[[ RECORDS SUPPLIED, beginning ]]

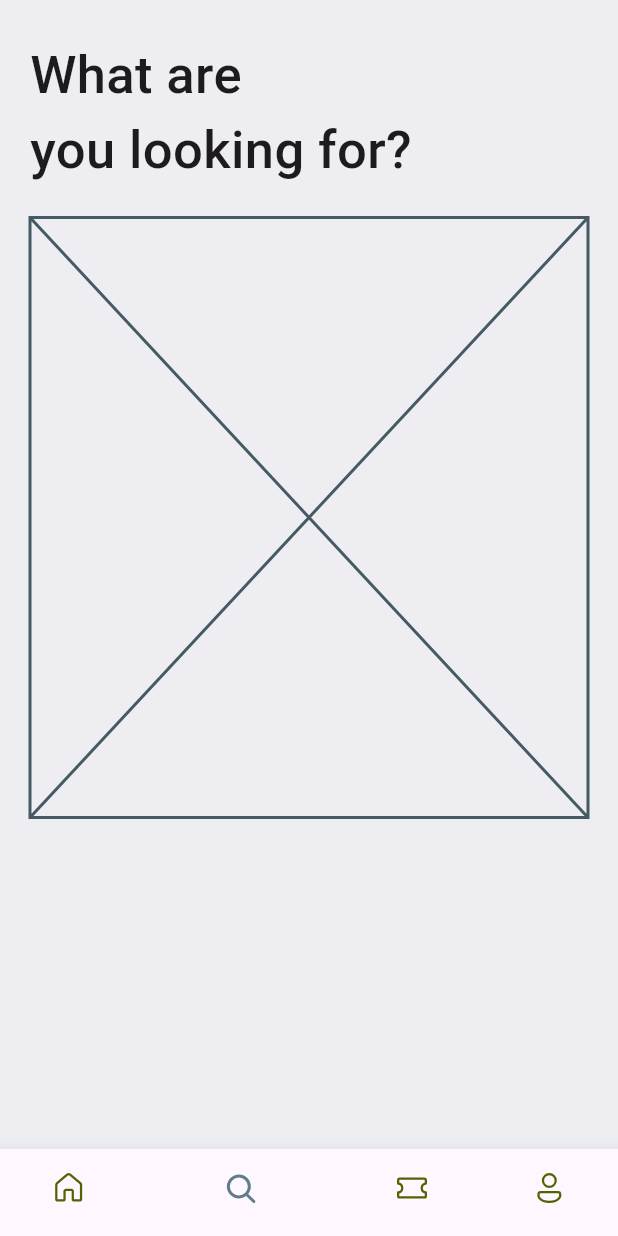
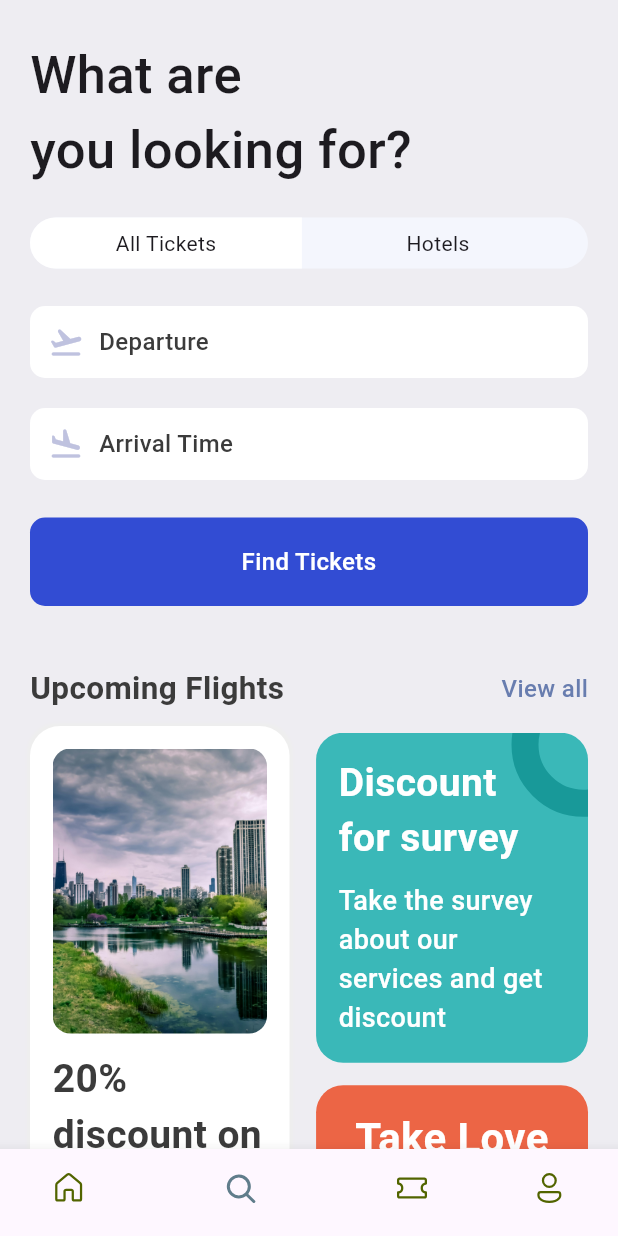
Before and after one commit to Nidhis2608/FlutterProject, a Flutter app: the screen it shows after launch, item 2 of the bottom bar chosen, on a phone screen of 412 x 824 dp. Run offline on Flutter 3.47's test engine with Material 3 defaults, Android fonts, the phone set to English and light mode, and no system bars; our stand-ins replace fluentui_icons.

Commit message:
Search page completed

```diff
--- a/ticket_app/lib/base/bottom_nav_app.dart
+++ b/ticket_app/lib/base/bottom_nav_app.dart
@@ -2,6 +2,7 @@ import 'package:fluentui_icons/fluentui_icons.dart';
 import 'package:flutter/material.dart';
 import 'package:ticket_app/screens/home/home_screen.dart';
 import 'package:ticket_app/screens/search/search_screen.dart';
+import 'package:ticket_app/screens/ticket/ticket_screen.dart';
 
 class BottomNavBar extends StatefulWidget {
   const BottomNavBar({super.key});
@@ -14,7 +15,7 @@ class _BottomNavBarState extends State<BottomNavBar> {
   final appScreens = [
     const HomeScreen(),
     const SearchScreen(),
-    const Center(child: Text('Tickets')),
+    const TicketScreen(),
     const Center(child: Text('Profile'))
   ];
 
--- a/ticket_app/lib/base/res/styles/app_styles.dart
+++ b/ticket_app/lib/base/res/styles/app_styles.dart
@@ -7,16 +7,20 @@ class AppStyles {
   static Color bgColor = const Color(0xFFeeedf2);
   static Color textColor = const Color(0xFF3b3b3b);
   static Color ticketBlue = const Color(0xFF526799);
-  static Color ticketorange = const Color(0xFFF37B67);
+  static Color ticketOrange = const Color(0xFFF37B67);
   static Color khakiColor = const Color(0xFFd2bdb6);
+  static Color planeColor = const Color(0xFFBFC2DF);
+  static Color findTicketColor = const Color(0xD91130CE);
+  static Color circleColor = const Color(0xFF189999);
+  static Color ticketColor = const Color(0xFFFFFFFF);
+  static Color dotColor = const Color(0xFF8ACCF7);
+  static Color planeSecondColor = const Color(0xFFBACCF7);
 
   static TextStyle textStyle =
       TextStyle(fontSize: 16, color: textColor, fontWeight: FontWeight.w500);
 
-  static TextStyle headLineStyle1 = const TextStyle(
-    fontSize: 17,
-    fontWeight: FontWeight.w500,
-  );
+  static TextStyle headLineStyle1 =
+      const TextStyle(fontSize: 17,fontWeight: FontWeight.w500,);
 
   static TextStyle headLineStyle2 =
       TextStyle(fontSize: 26, fontWeight: FontWeight.bold, color: textColor);
--- a/ticket_app/lib/base/res/widgets/app_column_text_layout.dart
+++ b/ticket_app/lib/base/res/widgets/app_column_text_layout.dart
@@ -6,19 +6,25 @@ class AppColumnTextLayout extends StatelessWidget {
   final String topText;
   final String bottomText;
   final CrossAxisAlignment alignment;
+  final bool? isColor;
   const AppColumnTextLayout(
-      {super.key, required this.topText, required this.bottomText, required this.alignment});
+      {super.key,
+      required this.topText,
+      required this.bottomText,
+      required this.alignment,
+      this.isColor});
 
   @override
   Widget build(BuildContext context) {
     return Column(
-      crossAxisAlignment:alignment,
+      crossAxisAlignment: alignment,
       children: [
         TextStyleThird(
           text: topText,
+          isColor: isColor,
         ),
         const SizedBox(height: 5),
-        TextStyleFourth(text: bottomText),
+        TextStyleFourth(text: bottomText,isColor: isColor,),
       ],
     );
   }
--- a/ticket_app/lib/base/res/widgets/big_dot.dart
+++ b/ticket_app/lib/base/res/widgets/big_dot.dart
@@ -1,14 +1,16 @@
  import 'package:flutter/material.dart';
+import 'package:ticket_app/base/res/styles/app_styles.dart';
 
 class BigDot extends StatelessWidget {
-  const BigDot({super.key});
+  final bool? isColor;
+  const BigDot({super.key,this.isColor});
 
   @override
   Widget build(BuildContext context) {
     return Container(
       padding: const EdgeInsets.all(3),
        decoration: BoxDecoration(
-         border: Border.all(width: 2.5, color: Colors.white),
+         border: Border.all(width: 2.5, color: isColor==null?Colors.white:  AppStyles.dotColor),
          borderRadius:  BorderRadius.circular(20)
        ),
     );
--- a/ticket_app/lib/base/res/widgets/text_style_fourth.dart
+++ b/ticket_app/lib/base/res/widgets/text_style_fourth.dart
@@ -4,14 +4,15 @@ import 'package:ticket_app/base/res/styles/app_styles.dart';
 class TextStyleFourth extends StatelessWidget {
   final String text;
   final TextAlign align;
-  const TextStyleFourth({super.key, required this.text, this.align=TextAlign.start});
+  final bool? isColor;
+  const TextStyleFourth({super.key, required this.text, this.align=TextAlign.start,this.isColor});
 
   @override
   Widget build(BuildContext context) {
     return Text(
       text,
       textAlign: align,
-      style: AppStyles.headLineStyle4.copyWith(color: Colors.white),
+      style:isColor==null? AppStyles.headLineStyle4.copyWith(color: Colors.white): AppStyles.headLineStyle4,
     );
   }
 }
--- a/ticket_app/lib/screens/search/search_screen.dart
+++ b/ticket_app/lib/screens/search/search_screen.dart
@@ -1,6 +1,10 @@
 import 'package:flutter/material.dart';
 import 'package:ticket_app/base/res/styles/app_styles.dart';
+import 'package:ticket_app/base/res/widgets/app_double_text.dart';
+import 'package:ticket_app/screens/search/widgets/app_text_icon.dart';
 import 'package:ticket_app/screens/search/widgets/app_ticket_tabs.dart';
+import 'package:ticket_app/screens/search/widgets/find_tickets.dart';
+import 'package:ticket_app/screens/search/widgets/ticket_promotion.dart';
 
 class SearchScreen extends StatelessWidget {
   const SearchScreen({super.key});
@@ -17,8 +21,41 @@ class SearchScreen extends StatelessWidget {
             "What are \nyou looking for?",
             style: AppStyles.headLineStyle1.copyWith(fontSize: 35),
           ),
-          const SizedBox(height: 20,),
-          const AppTicketTabs(),
+          const SizedBox(
+            height: 20,
+          ),
+          const AppTicketTabs(
+            firstTab: "All Tickets",
+            secondTab: "Hotels",
+          ),
+          const SizedBox(height: 25),
+          const AppTextIcon(
+            icon: Icons.flight_takeoff_rounded,
+            text: "Departure",
+          ),
+          const SizedBox(
+            height: 20,
+          ),
+          const AppTextIcon(
+            icon: Icons.flight_land_rounded,
+            text: "Arrival Time",
+          ),
+          const SizedBox(
+            height: 25,
+          ),
+          const FindTickets(),
+          const SizedBox(height: 40),
+          AppDoubleText(
+            bigText: 'Upcoming Flights',
+            smallText: 'View all',
+            func: () {
+              Navigator.pushNamed(context, "/all_tickets");
+            },
+          ),
+          const SizedBox(
+            height: 10,
+          ),
+          const TicketPromotion(),
         ],
       ),
     );
--- /dev/null
+++ b/ticket_app/lib/screens/search/widgets/app_text_icon.dart
@@ -0,0 +1,30 @@
+import 'package:flutter/material.dart';
+import 'package:ticket_app/base/res/styles/app_styles.dart';
+
+class AppTextIcon extends StatelessWidget {
+    final IconData icon;
+    final String text;
+  const AppTextIcon({super.key, required this.icon, required this.text});
+
+  @override
+  Widget build(BuildContext context) {
+
+    return Container(
+      padding: const EdgeInsets.symmetric(vertical: 12, horizontal: 12),
+      decoration: BoxDecoration(
+          borderRadius: BorderRadius.circular(10), color: Colors.white),
+      child: Row(
+        children: [
+          Icon(icon, color: AppStyles.planeColor),
+          const SizedBox(
+            width: 10,
+          ),
+          Text(
+            text,
+            style: AppStyles.textStyle,
+          )
+        ],
+      ),
+    );
+  }
+}
--- a/ticket_app/lib/screens/search/widgets/app_ticket_tabs.dart
+++ b/ticket_app/lib/screens/search/widgets/app_ticket_tabs.dart
@@ -1,10 +1,52 @@
 import 'package:flutter/material.dart';
 
 class AppTicketTabs extends StatelessWidget {
-  const AppTicketTabs({super.key});
+  final String firstTab;
+  final String secondTab;
+  const AppTicketTabs({super.key,required this.firstTab, required this.secondTab});
 
   @override
   Widget build(BuildContext context) {
-    return const Placeholder();
+    return Container(
+      decoration: BoxDecoration(
+        borderRadius: BorderRadius.circular(50),
+        color: const Color(0xFFF4F6FD),
+      ),
+      child: Row(
+        children: [
+          AppTabs(
+            tabText: firstTab,
+          ),
+          AppTabs(
+            tabText: secondTab,
+            tabBorder: true,
+            tabColor: true,
+          ),
+        ],
+      ),
+    );
   }
 }
+
+class AppTabs extends StatelessWidget {
+  final String tabText;
+  final bool tabBorder;
+  final bool tabColor;
+
+  const AppTabs({super.key, this.tabText = "", this.tabBorder = false, this.tabColor=false});
+
+  @override
+  Widget build(BuildContext context) {
+    final size = MediaQuery.of(context).size;
+    return Container(
+      padding: const EdgeInsets.symmetric(vertical: 7),
+      width: size.width * .44,
+      decoration: BoxDecoration(
+          color: tabColor==false? Colors.white : Colors.transparent,
+          borderRadius: tabBorder == false
+              ? const BorderRadius.horizontal(left: Radius.circular(50))
+              : const BorderRadius.horizontal(right: Radius.circular(50))),
+      child: Center(child: Text(tabText)),
+    );
+  }
+}
--- /dev/null
+++ b/ticket_app/lib/screens/search/widgets/find_tickets.dart
@@ -0,0 +1,22 @@
+import 'package:flutter/material.dart';
+import 'package:ticket_app/base/res/styles/app_styles.dart';
+
+class FindTickets extends StatelessWidget {
+  const FindTickets({super.key});
+
+  @override
+  Widget build(BuildContext context) {
+    return Container(
+      padding: const EdgeInsets.symmetric(vertical: 18, horizontal: 18),
+      decoration: BoxDecoration(
+        borderRadius: BorderRadius.circular(10),
+        color: AppStyles.findTicketColor,
+      ),
+      child: Text(
+        "Find Tickets",
+        textAlign: TextAlign.center,
+        style: AppStyles.textStyle.copyWith(color: Colors.white),
+      ),
+    );
+  }
+}
--- /dev/null
+++ b/ticket_app/lib/screens/search/widgets/ticket_promotion.dart
@@ -0,0 +1,129 @@
+import 'package:flutter/cupertino.dart';
+import 'package:flutter/material.dart';
+import 'package:ticket_app/base/res/media.dart';
+import 'package:ticket_app/base/res/styles/app_styles.dart';
+
+class TicketPromotion extends StatelessWidget {
+  const TicketPromotion({super.key});
+
+  @override
+  Widget build(BuildContext context) {
+    final size = MediaQuery.of(context).size;
+    return   Row(
+      mainAxisAlignment: MainAxisAlignment.spaceBetween,
+      children: [
+        Container(
+          padding:
+          const EdgeInsets.symmetric(horizontal: 15, vertical: 15),
+          width: size.width * .42,
+          // height: 435,
+          decoration: BoxDecoration(
+            borderRadius: BorderRadius.circular(20),
+            color: Colors.white,
+            boxShadow: [
+              BoxShadow(
+                  color: Colors.grey.shade200,
+                  blurRadius: 1,
+                  spreadRadius: 2)
+            ],
+          ),
+          child: Column(
+            children: [
+              Container(
+                height: 190,
+                decoration: BoxDecoration(
+                  borderRadius: BorderRadius.circular(12),
+                  image: const DecorationImage(
+                    fit: BoxFit.cover,
+                    image: AssetImage(AppMedia.cityView),
+                  ),
+                ),
+              ),
+              const SizedBox(
+                height: 12,
+              ),
+              Text(
+                "20% discount on the early booking on this flight. Don't miss",
+                style: AppStyles.headLineStyle2,
+              ),
+            ],
+          ),
+        ),
+        Column(
+          children: [
+            Stack(
+              children: [
+                Container(
+                  padding: const EdgeInsets.symmetric(
+                      vertical: 15, horizontal: 15),
+                  width: size.width * .44,
+                  height: 220,
+                  decoration: BoxDecoration(
+                    color: const Color(0xFF3AB8B8),
+                    borderRadius: BorderRadius.circular(18),
+                  ),
+                  child: Column(
+                    crossAxisAlignment: CrossAxisAlignment.start,
+                    children: [
+                      Text(
+                        "Discount\nfor survey",
+                        style: AppStyles.headLineStyle2.copyWith(
+                            fontWeight: FontWeight.bold, color: Colors.white),
+                      ),
+                      const SizedBox(
+                        height: 10,
+                      ),
+                      Text(
+                        "Take the survey about our services and get discount",
+                        style: AppStyles.headLineStyle2.copyWith(
+                            fontWeight: FontWeight.w500,
+                            color: Colors.white,
+                            fontSize: 18),
+                      ),
+                    ],
+                  ),
+                ),
+                Positioned(
+                  right: -45,
+                  top: -40,
+                  child: Container(
+                    padding: const EdgeInsets.all(30),
+                    decoration: BoxDecoration(
+                        shape: BoxShape.circle,
+                        border: Border.all(
+                            width: 18,
+                            color: AppStyles.circleColor
+                        )
+                    ),
+                  ),
+                ),
+              ],
+            ),
+            const SizedBox(height: 15,),
+            Container(
+              padding:  const EdgeInsets.symmetric(vertical: 15,horizontal: 15),
+              width: size.width*.44,
+              height: 210,
+              decoration: BoxDecoration(
+                  color: const Color(0xFFEC6545),
+                  borderRadius: BorderRadius.circular(18)
+              ),
+              child: Column(
+                children: [
+                  Text(
+                    textAlign: TextAlign.center,
+                    "Take Love\n🥰🥰🥰",
+                    style: AppStyles.headLineStyle2.copyWith(
+                      color: Colors.white,
+                      fontSize: 28,
+                    ),
+                  ),
+                ],
+              ),
+            ),
+          ],
+        ),
+      ],
+    );
+  }
+}
```
Also changed, not shown: ticket_app/lib/base/res/widgets/app_layoutbuilder_widget.dart (+6 -3 lines), ticket_app/lib/base/res/widgets/big_circle.dart (+5 -4 lines), ticket_app/lib/base/res/widgets/text_style_third.dart (+5 -2 lines), ticket_app/lib/base/res/widgets/ticket_view.dart (+40 -20 lines), ticket_app/lib/screens/ticket/ticket_screen.dart (added, +36 -0 lines).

[[ RECORDS SUPPLIED, end ]]

Where a line of the records contains the word "tabBorder", copy that line.

# SOLUTION TO THIS EXERCISE:
+            tabBorder: true,
+  final bool tabBorder;
+  const AppTabs({super.key, this.tabText = "", this.tabBorder = false, this.tabColor=false});
+          borderRadius: tabBorder == false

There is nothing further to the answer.